Newborn (7th postnatal day) and senescent rats (24 months) were examined. Both groups were assigned each to short-term exposure and long-term exposure (=dose). In all groups, post-irradiation changes were assessed after 24 h (acute changes) and after 1-4 weeks (chronic changes).
At least two regions (the subventricular zone and hippocampal dentate gyrus) of the adult brain are responsible for proliferation and migration of neural precursor cells. The subventricular zone functions as the largest region of neurogenesis in the adult brain. Cells born in the subventricular zone migrate via a restricted pathway, called the rostral migratory stream, to the olfactory bulb where they differentiate into local interneurons.
for further information on the setup see also: Orendac M, Fenik A, Mojzis M, Orendacova J, 2005, "Biological effects of electromagnetic radiation on living systems with respect to the brain.", Psychiatrie suppl. 2:83-85
Electromagnetic fields induce dose-dependent changes in proliferation within the rostral migratory stream in newborn rats: Short-term exposure induced significant increases in proliferating cell numbers within the rostral migratory stream, while long-term exposure led to a permanent decrease in proliferating cells. Post-exposure changes (acute vs. chronic) were dynamic in new-born rats.
For senescent rats the changes in proliferation activity and the dynamics were negligible.

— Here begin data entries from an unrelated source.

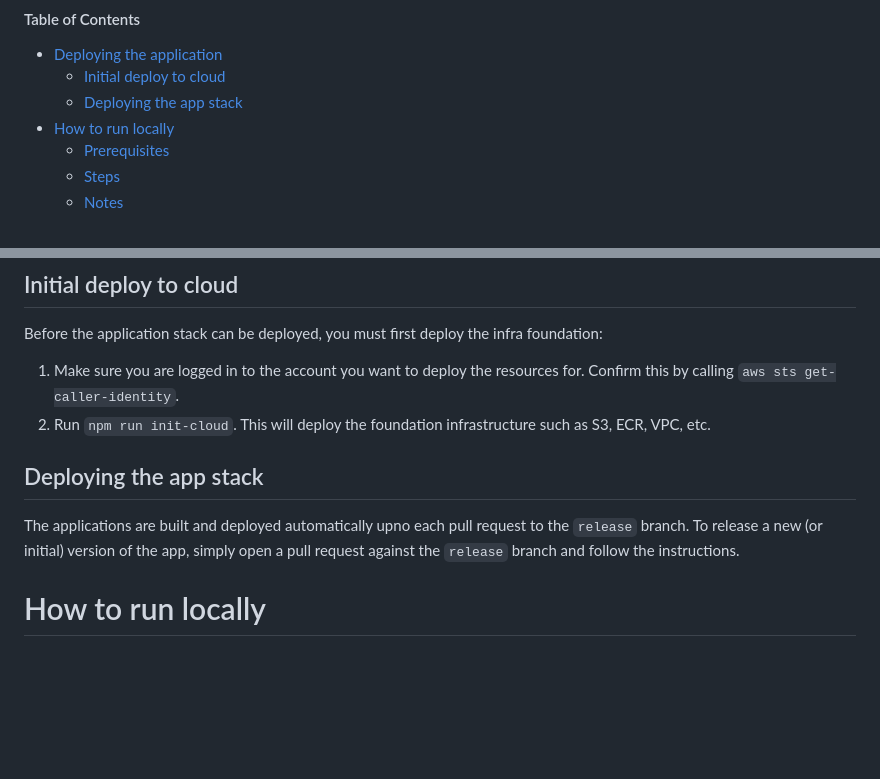
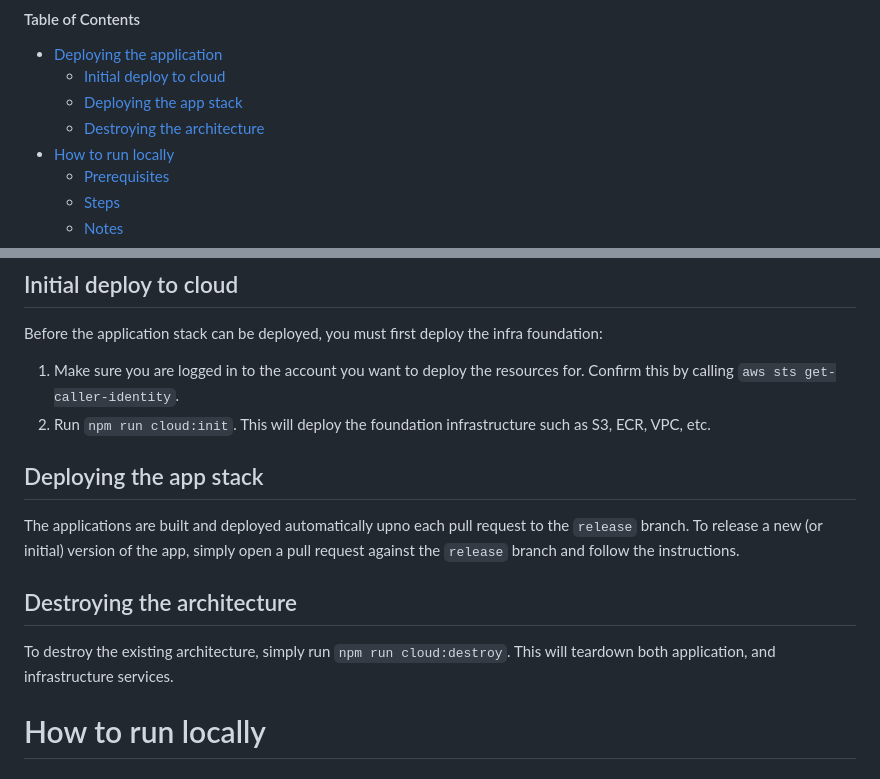
Before and after one commit to PetrCala/maive-ui, a Markdown page: README-dev.md, 2 parts joined by grey strips. GitHub-like rendering; blank space fills up the shorter version.

Commit message:
docs: update the dev readme

```diff
--- a/README-dev.md
+++ b/README-dev.md
@@ -11,6 +11,7 @@
 - [Deploying the application](#deploying-the-application)
   - [Initial deploy to cloud](#initial-deploy-to-cloud)
   - [Deploying the app stack](#deploying-the-app-stack)
+  - [Destroying the architecture](#destroying-the-architecture)
 - [How to run locally](#how-to-run-locally)
   - [Prerequisites](#prerequisites)
   - [Steps](#steps)
@@ -36,11 +37,15 @@ We also recommend you [create a profile](https://docs.aws.amazon.com/cli/v1/user
 Before the application stack can be deployed, you must first deploy the infra foundation:
 
 1. Make sure you are logged in to the account you want to deploy the resources for. Confirm this by calling `aws sts get-caller-identity`.
-1. Run `npm run init-cloud`. This will deploy the foundation infrastructure such as S3, ECR, VPC, etc.
+1. Run `npm run cloud:init`. This will deploy the foundation infrastructure such as S3, ECR, VPC, etc.
 
 ## Deploying the app stack
 
 The applications are built and deployed automatically upno each pull request to the `release` branch. To release a new (or initial) version of the app, simply open a pull request against the `release` branch and follow the instructions.
+
+## Destroying the architecture
+
+To destroy the existing architecture, simply run `npm run cloud:destroy`. This will teardown both application, and infrastructure services.
 
 # How to run locally
 
```
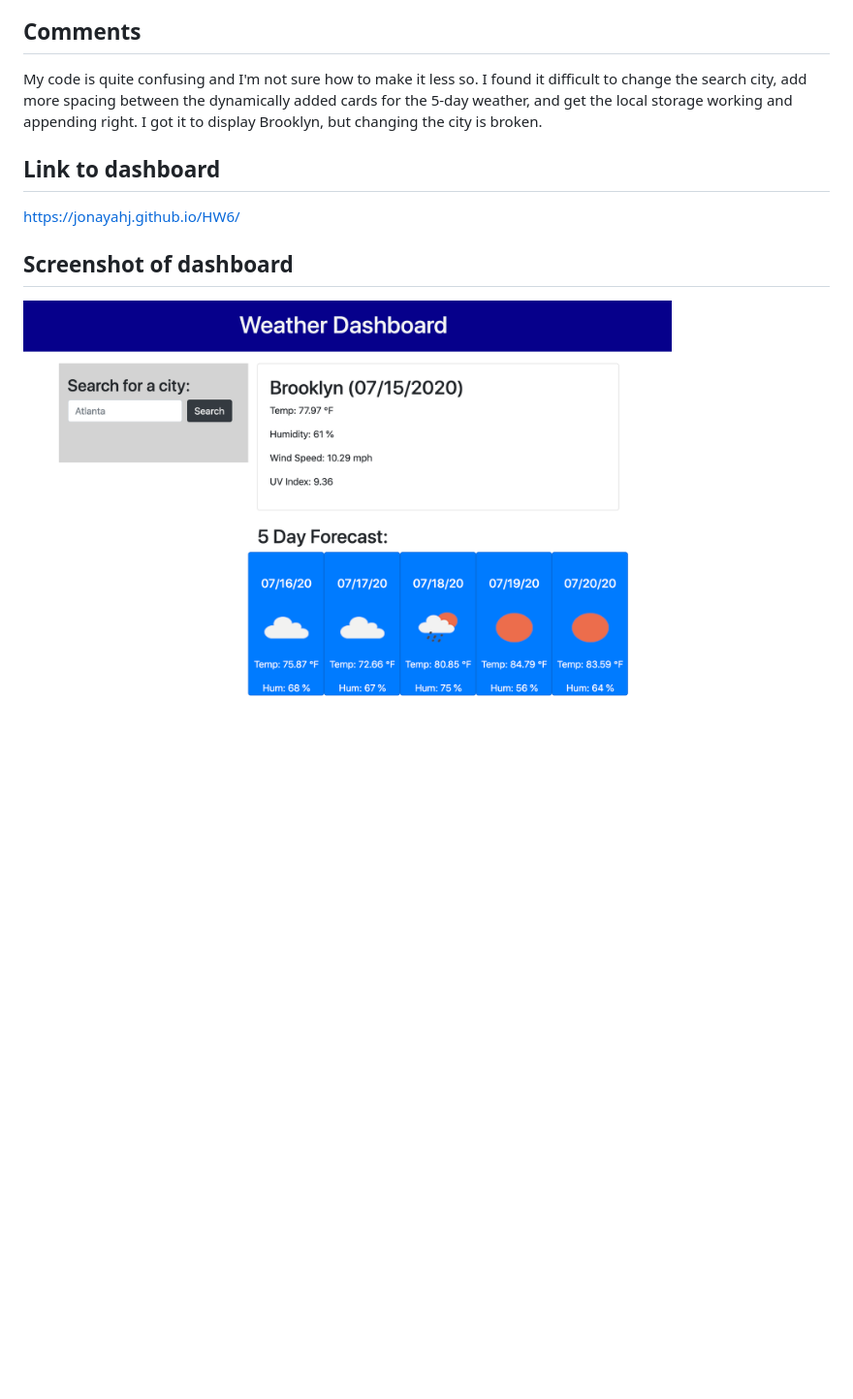
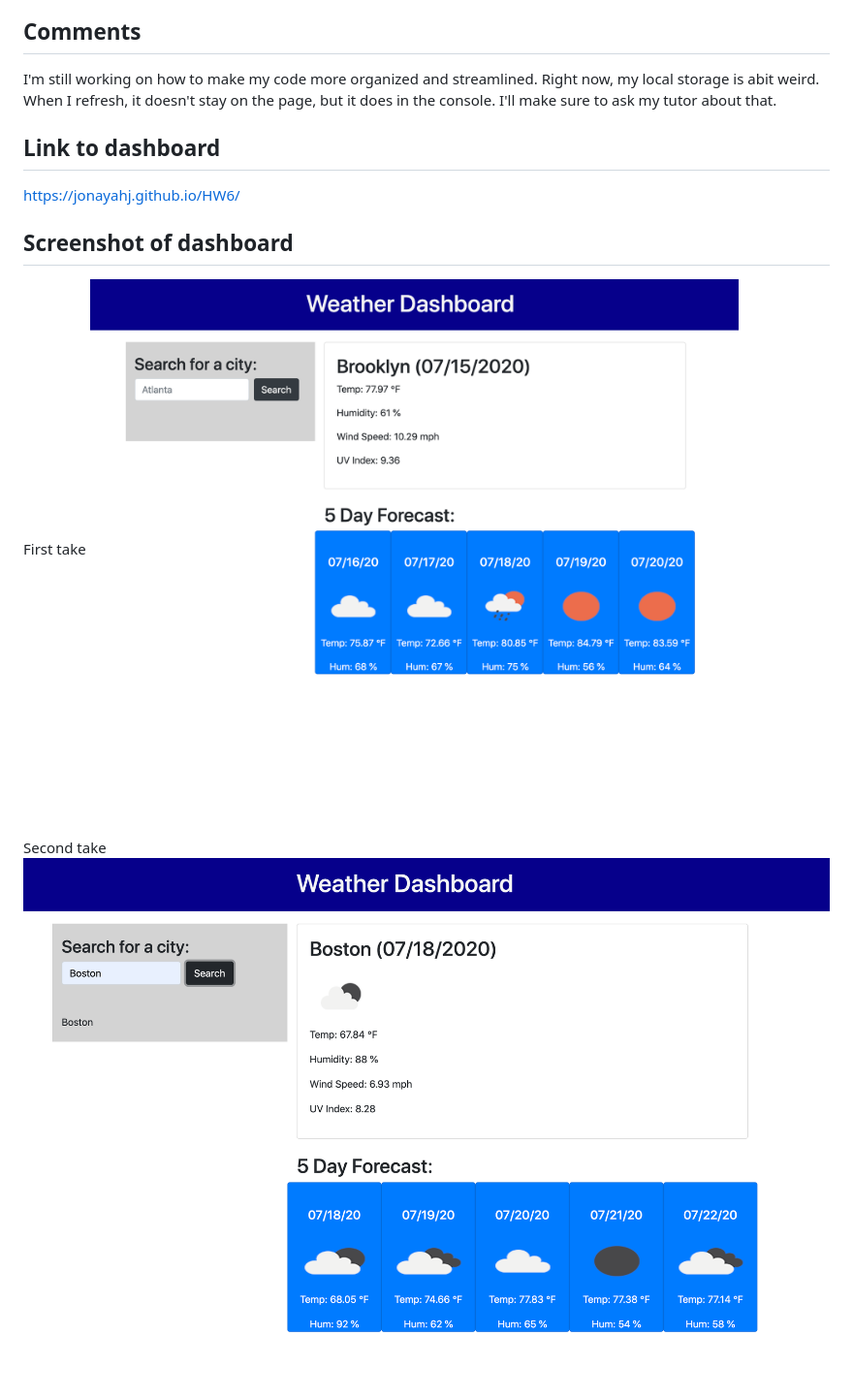
Before and after one commit to JonayahJ/HW6, a Markdown page: README.md, the part around the change. Shown: that part at 97% size. Drawn GitHub-style; pictures changed too: Assets/UpdatedWeatherDashboard.png (added); blank space fills up the shorter version.

```diff
--- a/README.md
+++ b/README.md
@@ -7,10 +7,14 @@
 * And then for the same city, I added a separate 5-day forecast for the rest of the week.
 
 ## Comments
-My code is quite confusing and I'm not sure how to make it less so.  I found it difficult to change the search city, add more spacing between the dynamically added cards for the 5-day weather, and get the local storage working and appending right.  I got it to display Brooklyn, but changing the city is broken.
+I'm still working on how to make my code more organized and streamlined.  Right now, my local storage is abit weird.  When I refresh, it doesn't stay on the page, but it does in the console.  I'll make sure to ask my tutor about that.
 
 ## Link to dashboard
 https://jonayahj.github.io/HW6/
 
 ## Screenshot of dashboard
+First take
 ![image](Assets/WeatherDashboard.png)
+
+Second take
+![image](Assets/UpdatedWeatherDashboard.png)
```
Also changed, not shown: 2 other files.
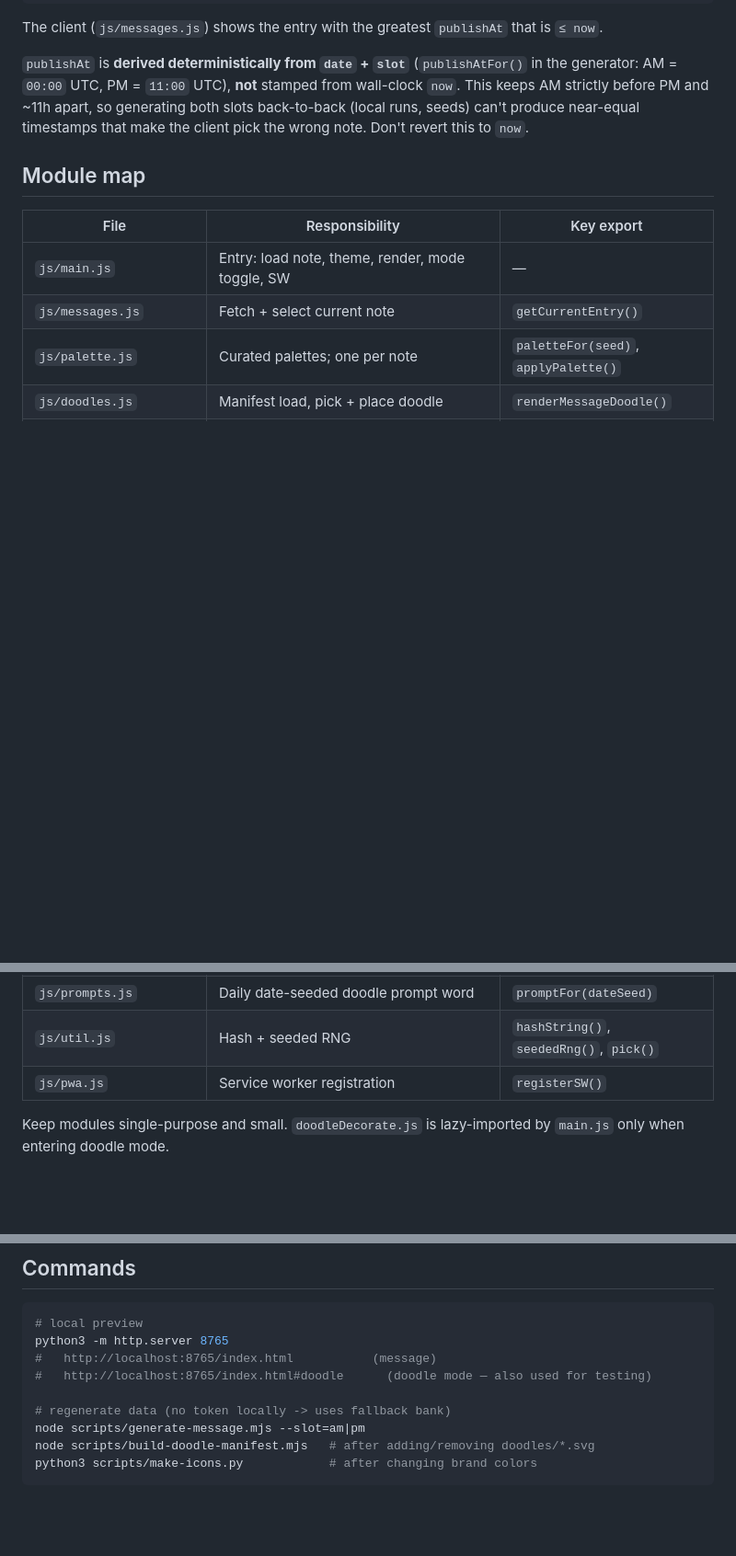
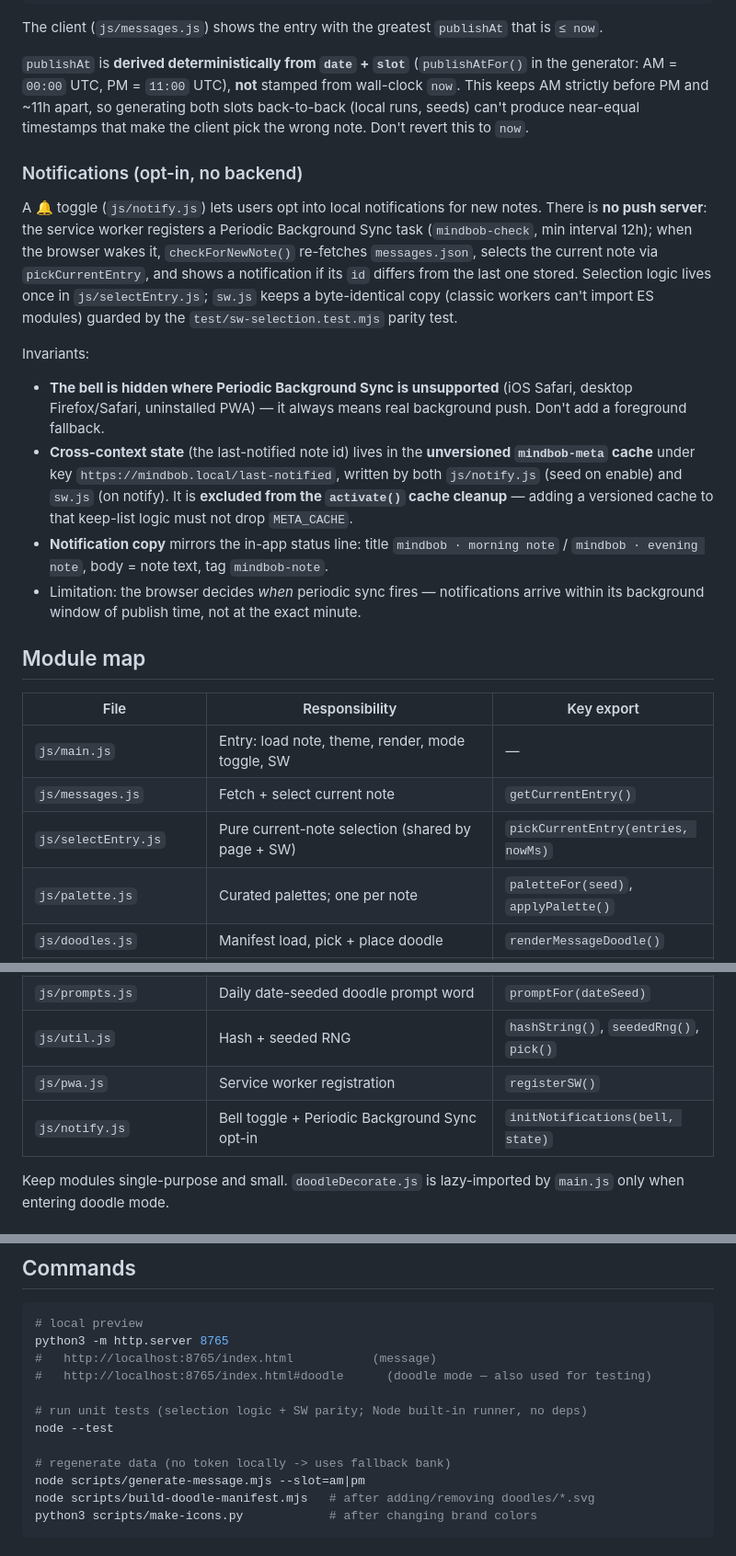
Before and after one commit to tzelynn/mindbob, a Markdown page: CLAUDE.md, 3 parts joined by grey strips. Shown at 92% size. Rendered like a GitHub page; blank space fills up the shorter version.

```diff
--- a/CLAUDE.md
+++ b/CLAUDE.md
@@ -32,12 +32,38 @@ The client (`js/messages.js`) shows the entry with the greatest `publishAt` that
 
 `publishAt` is **derived deterministically from `date` + `slot`** (`publishAtFor()` in the generator: AM = `00:00` UTC, PM = `11:00` UTC), **not** stamped from wall-clock `now`. This keeps AM strictly before PM and ~11h apart, so generating both slots back-to-back (local runs, seeds) can't produce near-equal timestamps that make the client pick the wrong note. Don't revert this to `now`.
 
+### Notifications (opt-in, no backend)
+
+A 🔔 toggle (`js/notify.js`) lets users opt into local notifications for new
+notes. There is **no push server**: the service worker registers a Periodic
+Background Sync task (`mindbob-check`, min interval 12h); when the browser wakes
+it, `checkForNewNote()` re-fetches `messages.json`, selects the current note via
+`pickCurrentEntry`, and shows a notification if its `id` differs from the last
+one stored. Selection logic lives once in `js/selectEntry.js`; `sw.js` keeps a
+byte-identical copy (classic workers can't import ES modules) guarded by the
+`test/sw-selection.test.mjs` parity test.
+
+Invariants:
+- **The bell is hidden where Periodic Background Sync is unsupported** (iOS
+  Safari, desktop Firefox/Safari, uninstalled PWA) — it always means real
+  background push. Don't add a foreground fallback.
+- **Cross-context state** (the last-notified note id) lives in the **unversioned
+  `mindbob-meta` cache** under key `https://mindbob.local/last-notified`, written
+  by both `js/notify.js` (seed on enable) and `sw.js` (on notify). It is
+  **excluded from the `activate()` cache cleanup** — adding a versioned cache to
+  that keep-list logic must not drop `META_CACHE`.
+- **Notification copy** mirrors the in-app status line: title `mindbob · morning
+  note` / `mindbob · evening note`, body = note text, tag `mindbob-note`.
+- Limitation: the browser decides *when* periodic sync fires — notifications
+  arrive within its background window of publish time, not at the exact minute.
+
 ## Module map
 
 | File | Responsibility | Key export |
 |------|----------------|-----------|
 | `js/main.js` | Entry: load note, theme, render, mode toggle, SW | — |
 | `js/messages.js` | Fetch + select current note | `getCurrentEntry()` |
+| `js/selectEntry.js` | Pure current-note selection (shared by page + SW) | `pickCurrentEntry(entries, nowMs)` |
 | `js/palette.js` | Curated palettes; one per note | `paletteFor(seed)`, `applyPalette()` |
 | `js/doodles.js` | Manifest load, pick + place doodle | `renderMessageDoodle()` |
 | `js/messageDecorate.js` | Message mode render | `renderMessage()`, `clearMessage()` |
@@ -45,6 +71,7 @@ The client (`js/messages.js`) shows the entry with the greatest `publishAt` that
 | `js/prompts.js` | Daily date-seeded doodle prompt word | `promptFor(dateSeed)` |
 | `js/util.js` | Hash + seeded RNG | `hashString()`, `seededRng()`, `pick()` |
 | `js/pwa.js` | Service worker registration | `registerSW()` |
+| `js/notify.js` | Bell toggle + Periodic Background Sync opt-in | `initNotifications(bell, state)` |
 
 Keep modules single-purpose and small. `doodleDecorate.js` is lazy-imported by `main.js` only when entering doodle mode.
 
@@ -73,6 +100,9 @@ python3 -m http.server 8765
 #   http://localhost:8765/index.html           (message)
 #   http://localhost:8765/index.html#doodle      (doodle mode — also used for testing)
 
+# run unit tests (selection logic + SW parity; Node built-in runner, no deps)
+node --test
+
 # regenerate data (no token locally -> uses fallback bank)
 node scripts/generate-message.mjs --slot=am|pm
 node scripts/build-doodle-manifest.mjs   # after adding/removing doodles/*.svg
```
Also changed, not shown: README.md (+6 -0 lines).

Electromagnetic fields induced significant age- and dose-dependent changes in proliferating cell numbers within the rostral migratory stream.